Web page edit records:
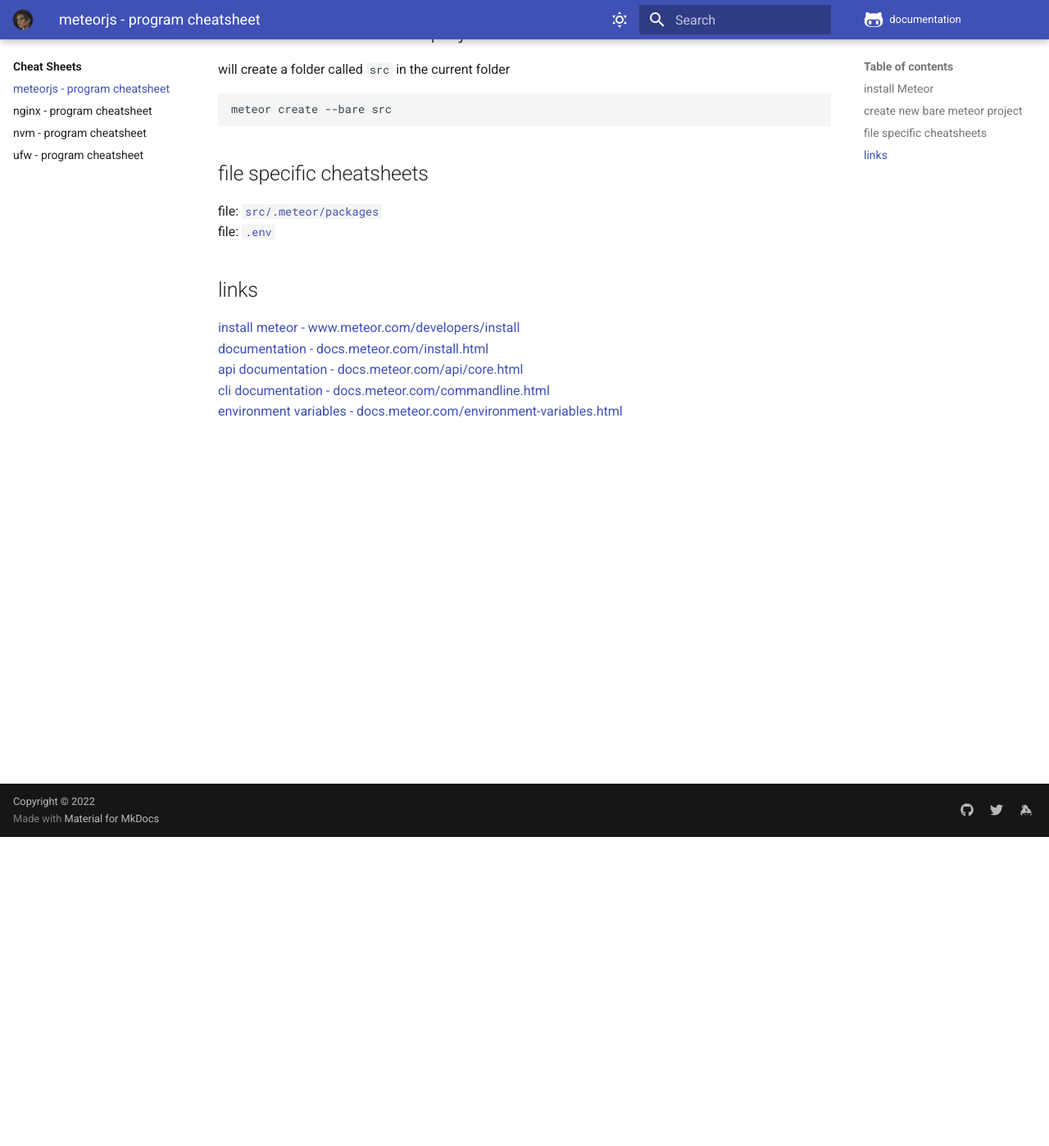
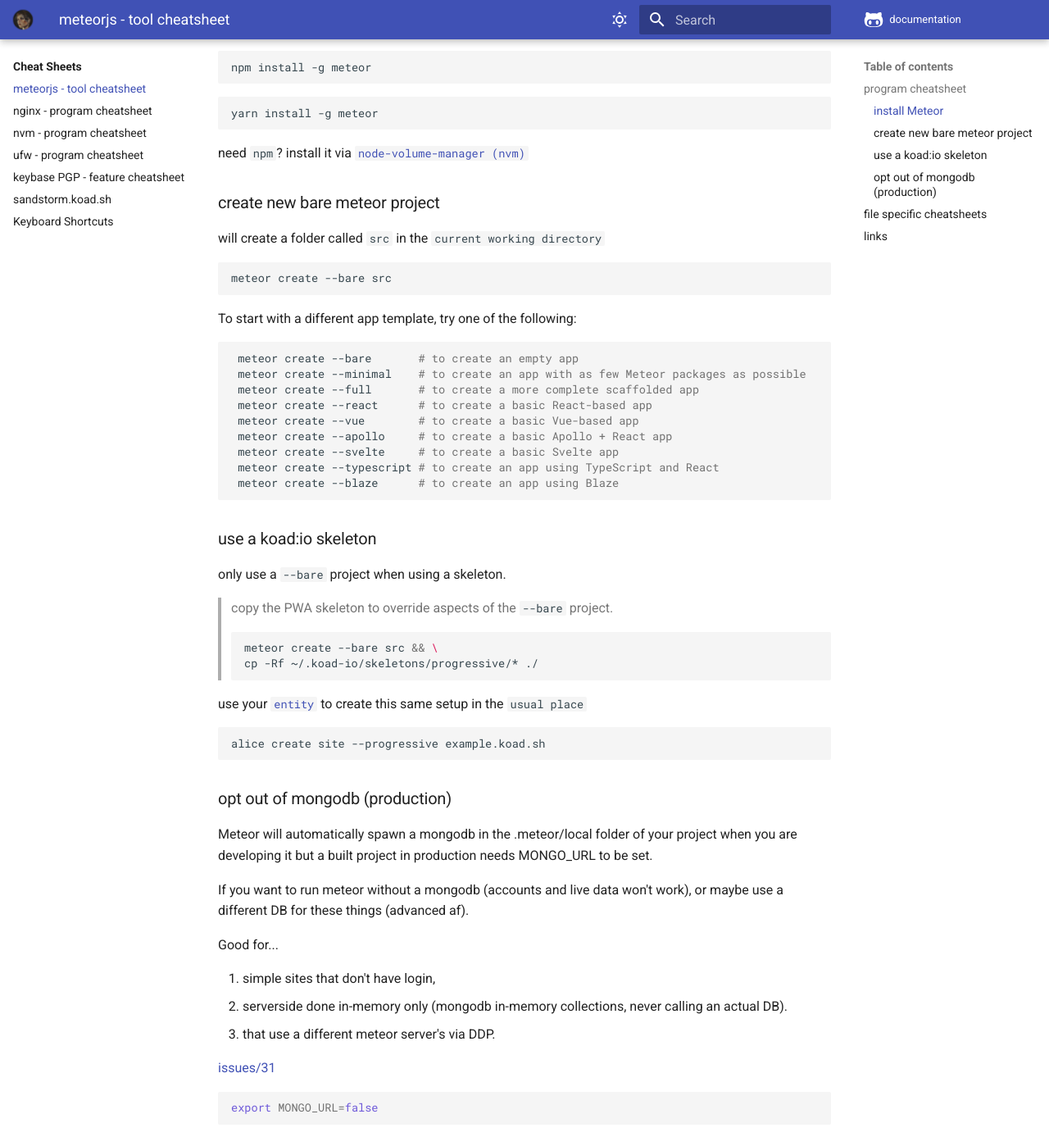
Before and after one commit to koad/documentation, an MkDocs documentation site: the page built from src/cheatsheets/meteor-js/index.md, in a window 1280 px wide and 1400 px high, scrolled down 379 px. Shown: the whole window at 82% size. Built offline with MkDocs 1.6.1 and Material for MkDocs 9.7.7, drawn with Linux system fonts in a browser that asks for light colours; comment, search, counter and statistics services are not loaded; some of the changed text lies outside the part shown.

Commit message:
expanded meteor cheatsheet, added a couple more pages

````diff
--- a/mkdocs.yml
+++ b/mkdocs.yml
@@ -101,6 +101,8 @@ markdown_extensions:
   - pymdownx.tasklist:
       custom_checkbox: true
       clickable_checkbox: true
+  - attr_list
+  - md_in_html
 
 nav:
   - Home:
@@ -155,6 +157,7 @@ nav:
     - Getting Things Done (GTD): reference/books/gtd-getting-things-done.md
     - New Local Economy: reference/books/new-local-economy.md
     - The Amazing Power of Deliberate Intent: reference/books/the-amazing-power-of-deliberate-intent.md
+    - reference/books/digital-minimalism.md
   - Reference:
     - reference/index.md
     - Topic Coverage: checklists/kingdom-general.md
@@ -172,3 +175,6 @@ nav:
     - cheatsheets/nginx/index.md
     - cheatsheets/node-volume-manager/index.md
     - cheatsheets/uncomplicated-firewall/index.md
+    - reference/generate-keybase-gpg-key.md
+    - scratch-pad/install-sandstorm-via-docker.md
+    - scratch-pad/keyboard-shortcuts.md
--- a/src/cheatsheets/meteor-js/index.md
+++ b/src/cheatsheets/meteor-js/index.md
@@ -1,15 +1,68 @@
-# meteorjs - program cheatsheet
+# meteorjs - tool cheatsheet
 
-## install Meteor
+> Meteor is an open source framework for seamlessly building and deploying Web, Mobile, and Desktop applications in Javascript.
+[meteor.com](https://www.meteor.com/)
+
+## program cheatsheet
+
+### install Meteor
 ```bash
 npm install -g meteor
 ```
+```bash
+yarn install -g meteor
+```
 need `npm`?  install it via [`node-volume-manager (nvm)`](/cheatsheets/node-volume-manager)
 
-## create new bare meteor project
-will create a folder called `src` in the current folder
+### create new bare meteor project
+will create a folder called `src` in the `current working directory`
 ```bash
 meteor create --bare src
+```
+
+To start with a different app template, try one of the following:
+```bash
+ meteor create --bare       # to create an empty app
+ meteor create --minimal    # to create an app with as few Meteor packages as possible
+ meteor create --full       # to create a more complete scaffolded app
+ meteor create --react      # to create a basic React-based app
+ meteor create --vue        # to create a basic Vue-based app
+ meteor create --apollo     # to create a basic Apollo + React app
+ meteor create --svelte     # to create a basic Svelte app
+ meteor create --typescript # to create an app using TypeScript and React
+ meteor create --blaze      # to create an app using Blaze
+```
+
+### use a koad:io skeleton
+only use a `--bare` project when using a skeleton.
+
+> copy the PWA skeleton to override aspects of the `--bare` project.
+```bash
+meteor create --bare src && \
+cp -Rf ~/.koad-io/skeletons/progressive/* ./
+```
+
+use your [`entity`](https://docs.koad.sh/reference/koad-io-entity/) to create this same setup in the `usual place`
+```bash
+alice create site --progressive example.koad.sh
+```
+
+### opt out of mongodb (production)
+
+Meteor will automatically spawn a mongodb in the .meteor/local folder of your project when you are developing it but a built project in production needs MONGO_URL to be set.
+
+If you want to run meteor without a mongodb (accounts and live data won't work), or maybe use a different DB for these things (advanced af).
+
+Good for...
+
+1. simple sites that don't have login,
+2. serverside done in-memory only (mongodb in-memory collections, never calling an actual DB).
+3. that use a different meteor server's via DDP.
+
+[issues/31](https://github.com/meteor/meteor-feature-requests/issues/31)
+
+```bash
+export MONGO_URL=false
 ```
 
 ## file specific cheatsheets
````
Also changed, not shown: src/reference/books/digital-minimalism.md (added, +23 -0 lines), src/reference/generate-keybase-gpg-key.md (added, +24 -0 lines), src/scratch-pad/install-sandstorm-via-docker.md (added, +52 -0 lines), src/scratch-pad/keyboard-shortcuts.md (added, +114 -0 lines).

● **Assigned task**
Above are records; count the lines among them that include the word "will", and give only the number.

● **Your solution**
3